If you're considering an email service provider, I've put together a quick guide of a few more well-known options, and some talking points to winnow down your list as you begin interviewing providers.
What are your options when choosing an email service provider? There are four main schools of thought at this stage of the game:
- Google Apps for Business. Based on the very popular Gmail Web application that's available to consumers and small businesses for free -- supported by advertising -- Google Apps for Business allows companies to outsource their email and some calendaring to Google using the familiar Gmail interface, and gain very large storage allotments that come with the standard monthly or yearly fee. While mail can be accessed from traditional clients using IMAP and POP3 protocols, Google's emphasis is on its Web interface, which could be a drawback for many companies.
- Microsoft Business Productivity Online Standard Suite (BPOS). Microsoft hosts its own software in data centers in North America and Europe and provides access to Exchange and SharePoint as the main pillars of its offering. Additionally, the software giant offers its Live Meeting conferencing software as part of the BPOS suite offering, for a per-user, per-month charge. Customers can also purchase Exchange Online or SharePoint Online individually, without the remainder of the BPOS suite.

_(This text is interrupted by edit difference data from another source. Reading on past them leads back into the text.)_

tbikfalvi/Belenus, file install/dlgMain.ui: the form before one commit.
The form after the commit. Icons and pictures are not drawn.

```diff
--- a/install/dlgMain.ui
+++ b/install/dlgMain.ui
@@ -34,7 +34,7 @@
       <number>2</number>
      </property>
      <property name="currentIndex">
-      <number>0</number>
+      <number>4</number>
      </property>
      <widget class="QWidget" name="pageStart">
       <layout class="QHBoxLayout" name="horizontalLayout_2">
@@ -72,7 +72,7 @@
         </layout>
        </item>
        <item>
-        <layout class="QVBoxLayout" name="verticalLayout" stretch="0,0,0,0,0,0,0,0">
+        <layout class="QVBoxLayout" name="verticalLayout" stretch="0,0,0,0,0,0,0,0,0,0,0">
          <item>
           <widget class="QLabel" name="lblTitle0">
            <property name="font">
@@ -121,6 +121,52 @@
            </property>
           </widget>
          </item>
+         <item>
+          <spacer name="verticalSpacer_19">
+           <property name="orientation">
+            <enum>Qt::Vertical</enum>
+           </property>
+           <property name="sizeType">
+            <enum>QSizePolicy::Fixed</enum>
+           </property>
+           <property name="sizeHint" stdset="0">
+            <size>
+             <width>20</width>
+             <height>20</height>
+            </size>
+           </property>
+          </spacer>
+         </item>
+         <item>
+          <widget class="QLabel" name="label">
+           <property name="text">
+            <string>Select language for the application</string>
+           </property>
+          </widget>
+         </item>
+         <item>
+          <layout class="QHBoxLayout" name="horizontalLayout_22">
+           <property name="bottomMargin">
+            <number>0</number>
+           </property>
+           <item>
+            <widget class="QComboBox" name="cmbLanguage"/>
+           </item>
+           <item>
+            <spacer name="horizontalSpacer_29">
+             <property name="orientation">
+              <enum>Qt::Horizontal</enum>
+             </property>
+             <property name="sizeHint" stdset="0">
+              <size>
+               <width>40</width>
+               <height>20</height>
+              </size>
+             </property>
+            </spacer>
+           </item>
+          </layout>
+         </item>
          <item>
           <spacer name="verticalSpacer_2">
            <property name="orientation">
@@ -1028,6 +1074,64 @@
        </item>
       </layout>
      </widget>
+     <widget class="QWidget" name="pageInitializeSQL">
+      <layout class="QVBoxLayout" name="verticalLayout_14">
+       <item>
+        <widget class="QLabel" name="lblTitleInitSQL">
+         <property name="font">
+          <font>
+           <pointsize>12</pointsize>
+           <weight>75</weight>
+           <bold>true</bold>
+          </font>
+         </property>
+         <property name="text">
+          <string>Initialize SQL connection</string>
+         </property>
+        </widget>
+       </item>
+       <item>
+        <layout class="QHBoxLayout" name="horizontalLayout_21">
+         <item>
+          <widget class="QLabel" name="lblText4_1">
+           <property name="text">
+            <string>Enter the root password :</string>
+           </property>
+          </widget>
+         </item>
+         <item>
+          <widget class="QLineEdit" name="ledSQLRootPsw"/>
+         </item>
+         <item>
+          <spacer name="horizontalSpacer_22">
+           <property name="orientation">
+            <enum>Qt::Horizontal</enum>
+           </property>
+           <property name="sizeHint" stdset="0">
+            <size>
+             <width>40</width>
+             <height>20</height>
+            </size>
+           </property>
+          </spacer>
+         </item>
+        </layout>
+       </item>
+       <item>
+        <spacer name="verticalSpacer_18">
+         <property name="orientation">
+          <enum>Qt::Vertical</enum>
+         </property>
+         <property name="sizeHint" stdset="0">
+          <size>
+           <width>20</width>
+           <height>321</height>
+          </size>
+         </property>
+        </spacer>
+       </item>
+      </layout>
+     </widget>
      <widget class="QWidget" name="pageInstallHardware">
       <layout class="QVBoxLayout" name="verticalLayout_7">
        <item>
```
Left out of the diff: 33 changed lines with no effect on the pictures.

- IBM LotusLive. IBM's new online collaboration suite was released just last month and is essentially an IBM-hosted version of Notes, which can be used like an on-premises installation. It's a direct response to Microsoft's BPOS. There are many other components to LotusLive, including Connections, Meetings, Engage, Events and iNotes, all providing calendaring, task management and event sequencing in a hosted capacity.

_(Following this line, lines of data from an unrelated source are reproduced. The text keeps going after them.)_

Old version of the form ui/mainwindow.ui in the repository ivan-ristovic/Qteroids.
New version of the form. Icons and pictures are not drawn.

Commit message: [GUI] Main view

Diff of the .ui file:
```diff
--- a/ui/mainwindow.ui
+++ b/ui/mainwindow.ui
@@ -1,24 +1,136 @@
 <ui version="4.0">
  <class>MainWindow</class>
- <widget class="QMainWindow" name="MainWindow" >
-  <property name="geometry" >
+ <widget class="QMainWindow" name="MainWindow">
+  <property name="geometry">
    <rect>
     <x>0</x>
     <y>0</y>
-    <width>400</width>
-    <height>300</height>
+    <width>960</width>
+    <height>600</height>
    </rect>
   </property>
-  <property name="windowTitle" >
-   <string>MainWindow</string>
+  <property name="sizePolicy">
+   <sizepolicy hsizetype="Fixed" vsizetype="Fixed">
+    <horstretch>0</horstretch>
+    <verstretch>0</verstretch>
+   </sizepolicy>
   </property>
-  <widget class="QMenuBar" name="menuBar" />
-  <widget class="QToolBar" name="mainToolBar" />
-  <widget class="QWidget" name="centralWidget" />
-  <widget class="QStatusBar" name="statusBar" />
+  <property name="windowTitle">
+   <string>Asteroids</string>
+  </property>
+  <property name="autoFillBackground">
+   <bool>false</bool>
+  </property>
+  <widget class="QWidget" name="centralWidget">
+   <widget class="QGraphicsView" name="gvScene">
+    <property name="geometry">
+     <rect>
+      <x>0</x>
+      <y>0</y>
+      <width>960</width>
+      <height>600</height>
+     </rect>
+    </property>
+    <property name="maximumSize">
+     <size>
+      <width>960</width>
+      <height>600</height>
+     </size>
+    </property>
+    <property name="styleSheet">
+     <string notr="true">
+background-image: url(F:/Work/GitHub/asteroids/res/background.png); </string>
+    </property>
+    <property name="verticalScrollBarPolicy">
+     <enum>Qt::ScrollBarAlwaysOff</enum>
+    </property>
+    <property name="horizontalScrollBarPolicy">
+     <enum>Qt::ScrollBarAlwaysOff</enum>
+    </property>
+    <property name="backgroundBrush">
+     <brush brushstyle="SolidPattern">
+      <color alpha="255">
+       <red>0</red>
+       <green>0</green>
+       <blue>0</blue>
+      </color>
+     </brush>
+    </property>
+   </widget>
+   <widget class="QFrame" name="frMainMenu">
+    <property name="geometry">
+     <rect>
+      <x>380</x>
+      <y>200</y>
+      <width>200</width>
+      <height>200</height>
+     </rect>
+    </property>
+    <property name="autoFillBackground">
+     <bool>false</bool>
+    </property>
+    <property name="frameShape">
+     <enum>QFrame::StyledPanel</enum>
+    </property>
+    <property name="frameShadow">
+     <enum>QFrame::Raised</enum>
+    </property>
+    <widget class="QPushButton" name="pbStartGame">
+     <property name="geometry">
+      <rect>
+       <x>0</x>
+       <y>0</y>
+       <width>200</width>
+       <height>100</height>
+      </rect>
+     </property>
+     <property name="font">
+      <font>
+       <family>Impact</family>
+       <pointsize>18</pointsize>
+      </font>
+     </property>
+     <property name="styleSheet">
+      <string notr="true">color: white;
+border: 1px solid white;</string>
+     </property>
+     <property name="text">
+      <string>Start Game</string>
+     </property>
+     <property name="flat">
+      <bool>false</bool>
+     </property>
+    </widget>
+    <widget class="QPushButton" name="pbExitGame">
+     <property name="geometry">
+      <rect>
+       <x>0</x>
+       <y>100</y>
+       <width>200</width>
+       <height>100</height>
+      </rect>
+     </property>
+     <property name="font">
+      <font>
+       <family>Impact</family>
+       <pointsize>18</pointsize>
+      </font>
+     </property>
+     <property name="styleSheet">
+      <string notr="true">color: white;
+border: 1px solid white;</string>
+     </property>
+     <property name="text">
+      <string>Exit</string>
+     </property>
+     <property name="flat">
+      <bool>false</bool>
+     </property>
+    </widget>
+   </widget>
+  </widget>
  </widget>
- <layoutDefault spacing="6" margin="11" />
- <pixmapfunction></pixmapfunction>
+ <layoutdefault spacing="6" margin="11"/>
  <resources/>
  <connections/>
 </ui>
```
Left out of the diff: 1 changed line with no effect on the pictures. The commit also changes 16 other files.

- Third-party hosted Exchange. There are several vendors that offer hosted Exchange-based solutions, similar to Microsoft's BPOS. Some companies may prefer to use third-party services, such as those from Intermedia.net Inc. and MailStreet, a division of Apptix Inc., in order to eliminate the perceived risk that software manufacturers, such as Google Inc., will monetize their services by mining potentially proprietary content for advertising keywords.
So you're now talking to an email service provider. What should you look for? What questions should you ask your provider? What unique needs does your business have that should be accounted for in your contract? Here are some steppingstones for your discussions:

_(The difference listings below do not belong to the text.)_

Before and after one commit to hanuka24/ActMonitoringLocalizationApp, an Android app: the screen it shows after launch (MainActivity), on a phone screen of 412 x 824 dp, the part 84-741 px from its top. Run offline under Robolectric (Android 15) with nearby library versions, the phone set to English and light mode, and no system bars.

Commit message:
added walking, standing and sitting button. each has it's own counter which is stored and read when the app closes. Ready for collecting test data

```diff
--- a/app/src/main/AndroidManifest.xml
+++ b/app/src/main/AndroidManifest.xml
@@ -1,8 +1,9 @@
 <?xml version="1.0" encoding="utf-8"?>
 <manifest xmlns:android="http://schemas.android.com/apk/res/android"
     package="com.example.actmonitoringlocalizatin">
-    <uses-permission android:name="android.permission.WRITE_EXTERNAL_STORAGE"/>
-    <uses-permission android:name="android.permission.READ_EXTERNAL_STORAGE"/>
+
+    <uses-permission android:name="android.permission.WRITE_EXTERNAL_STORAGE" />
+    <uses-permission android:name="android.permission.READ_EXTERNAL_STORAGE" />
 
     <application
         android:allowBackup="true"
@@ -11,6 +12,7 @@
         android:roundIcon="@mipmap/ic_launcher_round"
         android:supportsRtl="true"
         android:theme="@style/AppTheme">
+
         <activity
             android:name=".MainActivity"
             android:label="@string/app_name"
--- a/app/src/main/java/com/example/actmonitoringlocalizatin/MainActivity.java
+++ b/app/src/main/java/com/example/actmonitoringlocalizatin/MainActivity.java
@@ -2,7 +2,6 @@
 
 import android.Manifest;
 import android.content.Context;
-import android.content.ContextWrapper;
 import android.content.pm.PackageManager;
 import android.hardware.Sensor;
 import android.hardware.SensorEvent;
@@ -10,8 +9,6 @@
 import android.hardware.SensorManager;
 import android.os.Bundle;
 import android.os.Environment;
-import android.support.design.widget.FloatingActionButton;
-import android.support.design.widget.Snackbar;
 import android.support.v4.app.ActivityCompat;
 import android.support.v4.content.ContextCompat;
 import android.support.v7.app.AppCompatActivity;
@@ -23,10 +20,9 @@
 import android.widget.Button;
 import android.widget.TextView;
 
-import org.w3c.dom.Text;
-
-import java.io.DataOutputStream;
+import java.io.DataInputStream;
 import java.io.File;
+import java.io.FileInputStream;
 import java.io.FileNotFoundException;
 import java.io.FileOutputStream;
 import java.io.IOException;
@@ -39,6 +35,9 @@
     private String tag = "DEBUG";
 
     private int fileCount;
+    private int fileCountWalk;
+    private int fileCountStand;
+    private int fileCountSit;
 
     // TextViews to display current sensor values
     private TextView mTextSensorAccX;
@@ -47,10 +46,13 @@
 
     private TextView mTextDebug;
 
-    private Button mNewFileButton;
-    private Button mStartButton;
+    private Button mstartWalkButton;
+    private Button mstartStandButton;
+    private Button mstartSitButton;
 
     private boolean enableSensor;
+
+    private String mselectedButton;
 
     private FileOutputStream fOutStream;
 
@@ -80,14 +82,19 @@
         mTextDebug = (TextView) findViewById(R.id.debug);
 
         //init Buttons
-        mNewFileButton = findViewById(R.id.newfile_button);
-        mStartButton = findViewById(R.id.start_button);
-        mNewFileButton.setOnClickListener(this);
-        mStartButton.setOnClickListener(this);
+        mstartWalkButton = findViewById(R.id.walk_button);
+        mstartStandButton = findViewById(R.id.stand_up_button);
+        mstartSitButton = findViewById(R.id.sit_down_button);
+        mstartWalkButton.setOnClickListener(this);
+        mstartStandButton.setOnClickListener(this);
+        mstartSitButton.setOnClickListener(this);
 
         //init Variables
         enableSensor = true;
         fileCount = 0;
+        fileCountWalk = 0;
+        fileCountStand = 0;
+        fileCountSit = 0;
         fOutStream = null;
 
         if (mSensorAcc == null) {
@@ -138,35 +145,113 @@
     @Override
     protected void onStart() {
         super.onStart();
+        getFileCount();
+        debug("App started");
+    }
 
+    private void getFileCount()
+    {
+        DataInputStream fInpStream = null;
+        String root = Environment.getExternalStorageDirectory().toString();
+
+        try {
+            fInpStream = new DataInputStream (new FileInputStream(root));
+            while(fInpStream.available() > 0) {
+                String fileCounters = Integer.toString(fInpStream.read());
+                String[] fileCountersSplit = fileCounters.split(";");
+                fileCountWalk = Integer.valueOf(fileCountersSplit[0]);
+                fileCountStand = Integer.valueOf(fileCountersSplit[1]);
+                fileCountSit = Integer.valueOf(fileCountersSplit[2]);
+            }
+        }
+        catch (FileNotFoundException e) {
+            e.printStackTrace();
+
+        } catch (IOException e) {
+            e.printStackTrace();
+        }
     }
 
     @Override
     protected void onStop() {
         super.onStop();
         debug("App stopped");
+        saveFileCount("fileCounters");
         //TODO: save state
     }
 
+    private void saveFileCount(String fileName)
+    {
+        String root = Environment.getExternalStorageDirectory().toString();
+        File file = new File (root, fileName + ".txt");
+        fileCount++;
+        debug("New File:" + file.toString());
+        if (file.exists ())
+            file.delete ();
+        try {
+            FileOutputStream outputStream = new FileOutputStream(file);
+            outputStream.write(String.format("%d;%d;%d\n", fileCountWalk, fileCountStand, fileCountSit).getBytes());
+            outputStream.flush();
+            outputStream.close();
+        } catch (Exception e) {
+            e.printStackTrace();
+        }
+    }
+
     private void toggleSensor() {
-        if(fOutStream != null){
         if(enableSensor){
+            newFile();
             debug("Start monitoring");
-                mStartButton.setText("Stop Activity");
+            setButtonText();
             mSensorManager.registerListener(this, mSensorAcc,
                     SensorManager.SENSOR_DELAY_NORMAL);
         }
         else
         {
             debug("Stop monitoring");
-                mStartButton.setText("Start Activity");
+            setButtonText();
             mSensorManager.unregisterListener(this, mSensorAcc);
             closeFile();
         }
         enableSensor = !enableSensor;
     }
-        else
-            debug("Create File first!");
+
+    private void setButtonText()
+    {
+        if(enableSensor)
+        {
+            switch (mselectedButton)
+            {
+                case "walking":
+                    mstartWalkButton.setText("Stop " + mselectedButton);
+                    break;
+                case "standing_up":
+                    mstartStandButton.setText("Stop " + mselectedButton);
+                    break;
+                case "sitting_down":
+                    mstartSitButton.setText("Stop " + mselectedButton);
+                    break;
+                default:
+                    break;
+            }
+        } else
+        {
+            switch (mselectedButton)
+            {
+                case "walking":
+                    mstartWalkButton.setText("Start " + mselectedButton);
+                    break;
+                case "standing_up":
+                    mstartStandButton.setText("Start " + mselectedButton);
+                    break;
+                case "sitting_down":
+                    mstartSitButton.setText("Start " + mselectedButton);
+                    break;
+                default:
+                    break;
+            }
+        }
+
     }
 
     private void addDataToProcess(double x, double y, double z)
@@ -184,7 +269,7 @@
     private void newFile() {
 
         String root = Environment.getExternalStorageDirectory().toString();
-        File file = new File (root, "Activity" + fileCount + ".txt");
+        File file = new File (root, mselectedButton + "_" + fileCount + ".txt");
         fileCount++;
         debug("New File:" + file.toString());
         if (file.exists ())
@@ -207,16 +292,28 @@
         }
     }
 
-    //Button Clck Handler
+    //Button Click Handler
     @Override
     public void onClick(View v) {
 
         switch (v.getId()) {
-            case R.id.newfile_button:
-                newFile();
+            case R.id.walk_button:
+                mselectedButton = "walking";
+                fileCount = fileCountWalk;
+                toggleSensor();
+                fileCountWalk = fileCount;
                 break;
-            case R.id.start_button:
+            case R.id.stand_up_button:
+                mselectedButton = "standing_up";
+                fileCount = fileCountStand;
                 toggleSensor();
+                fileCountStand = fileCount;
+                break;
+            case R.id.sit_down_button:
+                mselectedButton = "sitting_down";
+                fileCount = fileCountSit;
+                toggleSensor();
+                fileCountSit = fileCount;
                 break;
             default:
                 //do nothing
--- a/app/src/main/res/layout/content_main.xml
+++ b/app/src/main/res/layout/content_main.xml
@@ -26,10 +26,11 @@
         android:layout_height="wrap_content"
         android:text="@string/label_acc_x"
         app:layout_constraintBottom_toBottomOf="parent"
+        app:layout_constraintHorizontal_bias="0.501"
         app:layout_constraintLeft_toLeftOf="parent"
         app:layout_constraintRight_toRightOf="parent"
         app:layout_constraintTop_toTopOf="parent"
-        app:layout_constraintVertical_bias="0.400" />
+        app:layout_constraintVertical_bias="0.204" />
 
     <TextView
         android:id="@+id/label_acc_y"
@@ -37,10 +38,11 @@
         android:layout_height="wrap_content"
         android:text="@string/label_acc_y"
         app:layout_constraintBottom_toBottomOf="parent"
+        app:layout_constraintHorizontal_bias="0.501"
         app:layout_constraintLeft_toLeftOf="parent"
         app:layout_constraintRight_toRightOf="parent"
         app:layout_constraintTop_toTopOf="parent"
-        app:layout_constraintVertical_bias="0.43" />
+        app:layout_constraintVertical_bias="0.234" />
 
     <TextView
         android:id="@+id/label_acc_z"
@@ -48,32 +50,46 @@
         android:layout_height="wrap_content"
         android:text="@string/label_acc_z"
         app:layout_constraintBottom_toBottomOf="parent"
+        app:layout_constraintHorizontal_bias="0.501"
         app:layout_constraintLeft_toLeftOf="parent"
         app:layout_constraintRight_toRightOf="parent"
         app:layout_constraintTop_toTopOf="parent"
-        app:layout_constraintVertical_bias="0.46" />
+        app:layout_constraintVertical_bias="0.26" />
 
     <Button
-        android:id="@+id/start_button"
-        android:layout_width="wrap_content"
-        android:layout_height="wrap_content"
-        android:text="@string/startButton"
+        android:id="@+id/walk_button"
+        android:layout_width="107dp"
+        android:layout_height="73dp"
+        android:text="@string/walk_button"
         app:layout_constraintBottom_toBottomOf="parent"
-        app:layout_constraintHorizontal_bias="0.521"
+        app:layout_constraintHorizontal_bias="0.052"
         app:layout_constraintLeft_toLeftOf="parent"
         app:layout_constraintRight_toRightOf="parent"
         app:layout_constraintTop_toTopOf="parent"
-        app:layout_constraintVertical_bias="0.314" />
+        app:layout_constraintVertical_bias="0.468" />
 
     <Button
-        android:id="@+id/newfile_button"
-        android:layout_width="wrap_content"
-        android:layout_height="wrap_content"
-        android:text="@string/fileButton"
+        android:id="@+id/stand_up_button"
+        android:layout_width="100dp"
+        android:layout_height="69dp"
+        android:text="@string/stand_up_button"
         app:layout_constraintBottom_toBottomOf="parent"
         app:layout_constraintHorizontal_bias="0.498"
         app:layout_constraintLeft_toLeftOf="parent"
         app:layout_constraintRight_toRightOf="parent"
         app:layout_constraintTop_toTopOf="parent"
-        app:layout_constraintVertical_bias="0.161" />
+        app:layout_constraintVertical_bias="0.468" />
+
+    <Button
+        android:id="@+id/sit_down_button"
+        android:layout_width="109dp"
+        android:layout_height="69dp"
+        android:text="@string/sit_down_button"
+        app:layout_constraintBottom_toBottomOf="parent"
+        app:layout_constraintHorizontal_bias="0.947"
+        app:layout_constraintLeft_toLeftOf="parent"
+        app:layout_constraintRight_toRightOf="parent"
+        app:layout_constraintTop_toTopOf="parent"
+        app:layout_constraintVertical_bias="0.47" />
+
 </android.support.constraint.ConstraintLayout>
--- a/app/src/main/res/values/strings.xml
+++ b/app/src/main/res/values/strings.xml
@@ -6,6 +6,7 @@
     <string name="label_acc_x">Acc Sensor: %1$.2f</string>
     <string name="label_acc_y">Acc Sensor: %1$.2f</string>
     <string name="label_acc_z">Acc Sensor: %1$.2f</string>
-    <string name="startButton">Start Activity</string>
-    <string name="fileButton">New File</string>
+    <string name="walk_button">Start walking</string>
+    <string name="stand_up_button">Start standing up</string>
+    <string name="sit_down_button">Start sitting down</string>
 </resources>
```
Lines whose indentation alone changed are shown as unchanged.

- Service-level agreement (SLA). This is important in guaranteeing the availability and reliability of the service provider with whom you're contracting. Depending on the provider you choose, anywhere from two nines to four nines (99% to 99.99% uptime guarantee) may suit your business needs. Also, be clear about the mean time to resolution -- how long it generally takes for problems to be resolved -- and any grace periods that apply before the enforcement clauses of your SLA take effect.
- Migration assistance. I once heard a great quote that said, "Email is where knowledge goes to die." I think there's a lot of truth to this -- think how much organizational history and information there is stored with inboxes in your company. You'll want to move as much of that as you can into your new hosted/outsourced environment, so inquire as to what sort of migration assistance -- either from the company directly or through one of its trusted partners -- will be available and whether it's included or extra.
- Geographic diversity. If your business is spread among multiple continents, you'll want a provider who can offer fast access to users no matter where they are in the world, and not just to your North American or European users. While some providers won't disclose the exact location of their data centers, a region and a traceroute are easy evidence the provider can give to prove its wherewithal.
- Storage limits. When you outsource, you do lose some control, and in some plans and arrangements you lose control of the maximum quota on a per-mailbox basis. Find out if this will affect you, and how any migration assistance mentioned above can assist in archiving the data that won't be able to come over.
- Data segregation and siloing. Your company may deal in sensitive information, and by the very nature of a hosted provider, your data may exist on some of the same metal as other companies. Does this interfere with confidentiality agreements you've entered into with your customers and suppliers? What can your candidate email service provider do to ensure that your data is siloed and completely inaccessible to other companies? This is a very important point for government contractors and companies involved in the financial services industries.
Jonathan Hassell is president of The Sun Valley Group Inc. He's an author, consultant and speaker in Charlotte, N.C. Hassell's books include RADIUS, Learning Windows Server 2003, Hardening Windows and, most recently, Windows Vista: Beyond the Manual. Contact him at firstname.lastname@example.org.